- Cash-out refinances comprised majority of refinance originations: In 2021, the number of refinances was 8.3 million. Today’s report shows that number dropped to 2.2 million in 2022, a 73.2% reduction. Most of the refinances were cash-out refinance loans originated by independent lenders. Cash-out refinances can increase the risk of foreclosure as they typically have higher interest rates, higher monthly payments, and higher balances than other refinances, and can result in unsecured debt, such as credit card debt, becoming secured by the home.
- Home-equity lines of credit rose: Though they did not comprise the majority of refinances, home-equity lines of credit were the only form of refinancing to see a rise from 2021. While independent lenders dominate the cash-out refinancing market, depository institutions offered the majority of the 1.27 million home-equity lines of credit in 2022. Home-equity lines of credit tend to have lower interest rates, monthly payments, and foreclosure risks than cash-out refinances.
- Average monthly mortgage payments increased more than 46%: Driven by the rise in mortgage interest rates, the average monthly payment for borrowers taking out a conventional conforming 30-year fixed-rate mortgage (excluding taxes and insurance) rose from $1,400 in December 2021 to $2,045 in December 2022 – a 46.1% increase. The median interest rate for a 30-year fixed-rate mortgage at the end of 2022 was 6.5%.
- Overall, Hispanic and Black borrowers experienced worse outcomes: Black and Hispanic borrowers were denied loans at higher rates, received smaller loans, were charged higher interest rates, and paid more in upfront fees than white and Asian borrowers.

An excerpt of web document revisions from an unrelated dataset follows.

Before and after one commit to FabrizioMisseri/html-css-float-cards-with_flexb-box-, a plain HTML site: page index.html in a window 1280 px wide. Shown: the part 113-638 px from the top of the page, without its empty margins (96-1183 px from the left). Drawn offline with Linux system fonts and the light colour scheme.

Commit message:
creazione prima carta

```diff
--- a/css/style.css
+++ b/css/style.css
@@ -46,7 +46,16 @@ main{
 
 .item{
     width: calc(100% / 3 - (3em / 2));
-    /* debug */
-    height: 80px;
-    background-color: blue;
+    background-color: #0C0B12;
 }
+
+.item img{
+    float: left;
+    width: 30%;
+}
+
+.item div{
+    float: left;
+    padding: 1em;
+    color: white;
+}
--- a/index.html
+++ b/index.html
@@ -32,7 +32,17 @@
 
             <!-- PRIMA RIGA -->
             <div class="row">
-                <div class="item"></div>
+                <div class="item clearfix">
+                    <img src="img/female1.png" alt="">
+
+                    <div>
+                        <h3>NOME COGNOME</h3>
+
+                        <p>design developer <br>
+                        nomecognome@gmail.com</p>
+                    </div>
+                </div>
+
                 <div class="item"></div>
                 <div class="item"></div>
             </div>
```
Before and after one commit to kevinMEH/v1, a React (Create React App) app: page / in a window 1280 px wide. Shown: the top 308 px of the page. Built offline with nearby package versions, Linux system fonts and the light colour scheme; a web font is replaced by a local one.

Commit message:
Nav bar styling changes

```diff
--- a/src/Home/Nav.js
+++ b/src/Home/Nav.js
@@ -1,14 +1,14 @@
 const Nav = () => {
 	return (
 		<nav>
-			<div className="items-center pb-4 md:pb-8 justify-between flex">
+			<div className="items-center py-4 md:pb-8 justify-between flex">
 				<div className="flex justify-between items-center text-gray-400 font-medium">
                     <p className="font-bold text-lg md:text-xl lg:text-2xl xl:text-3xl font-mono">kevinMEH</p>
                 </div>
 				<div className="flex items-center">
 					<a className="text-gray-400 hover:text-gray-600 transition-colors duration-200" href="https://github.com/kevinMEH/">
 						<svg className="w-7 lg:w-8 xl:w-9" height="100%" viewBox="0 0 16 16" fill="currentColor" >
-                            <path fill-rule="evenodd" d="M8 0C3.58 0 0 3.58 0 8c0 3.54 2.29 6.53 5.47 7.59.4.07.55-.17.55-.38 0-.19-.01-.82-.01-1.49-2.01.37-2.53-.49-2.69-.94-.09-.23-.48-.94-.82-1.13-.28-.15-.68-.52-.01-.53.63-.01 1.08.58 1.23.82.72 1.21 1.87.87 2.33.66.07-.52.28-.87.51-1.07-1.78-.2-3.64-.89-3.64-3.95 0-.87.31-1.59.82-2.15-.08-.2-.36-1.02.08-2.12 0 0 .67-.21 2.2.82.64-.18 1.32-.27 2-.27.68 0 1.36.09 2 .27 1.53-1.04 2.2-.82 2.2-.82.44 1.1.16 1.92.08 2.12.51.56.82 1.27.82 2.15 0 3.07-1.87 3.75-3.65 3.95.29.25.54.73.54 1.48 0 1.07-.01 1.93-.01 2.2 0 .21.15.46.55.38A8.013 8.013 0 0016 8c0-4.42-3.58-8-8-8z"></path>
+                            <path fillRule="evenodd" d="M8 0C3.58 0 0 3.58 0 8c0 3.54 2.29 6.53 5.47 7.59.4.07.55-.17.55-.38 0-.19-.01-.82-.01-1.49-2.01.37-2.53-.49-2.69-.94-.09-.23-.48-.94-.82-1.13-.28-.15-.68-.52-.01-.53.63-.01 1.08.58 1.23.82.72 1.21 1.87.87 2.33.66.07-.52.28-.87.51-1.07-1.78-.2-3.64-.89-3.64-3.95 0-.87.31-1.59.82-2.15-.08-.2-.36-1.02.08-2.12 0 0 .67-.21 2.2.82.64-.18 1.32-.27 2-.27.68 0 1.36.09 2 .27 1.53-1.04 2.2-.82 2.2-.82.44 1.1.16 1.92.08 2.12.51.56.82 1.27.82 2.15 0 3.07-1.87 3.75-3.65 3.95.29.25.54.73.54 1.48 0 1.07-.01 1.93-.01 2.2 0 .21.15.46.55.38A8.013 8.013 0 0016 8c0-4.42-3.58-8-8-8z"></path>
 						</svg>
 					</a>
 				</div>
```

For example, in 2022, the median interest rate for Black and Hispanic borrowers was above 5%, while the median rate was below 5% for white and Asian borrowers.
- Lenders increasingly denied applicants for insufficient income: Lenders denied loan applications due to insufficient income at higher rates than at any point since that data was first collected and reported in 2018. More than 50% of mortgage denials for Asian applicants were due to insufficient income. The same was true for around 45% of denials for Black and Hispanic applicants, and around 40% of denials for white applicants. Denials due to insufficient income were below 40% for all four groups in 2018.
Since 1975, the Home Mortgage Disclosure Act has required financial institutions to collect and make public certain loan-level information on mortgage applications and originations. In 2011, Congress transferred responsibilities for implementing the Act from the Federal Reserve Board of Governors to the CFPB. Since then, the CFPB has worked to improve public access to the data, including through an annual report analyzing the information received.
This is the fifth year that the data reflect changes implemented by the 2015 HMDA rule, which implemented statutory changes in the Consumer Financial Protection Act and provided greater information to the public about home mortgage lending.
More information about the Home Mortgage Disclosure Act and its data can be found here.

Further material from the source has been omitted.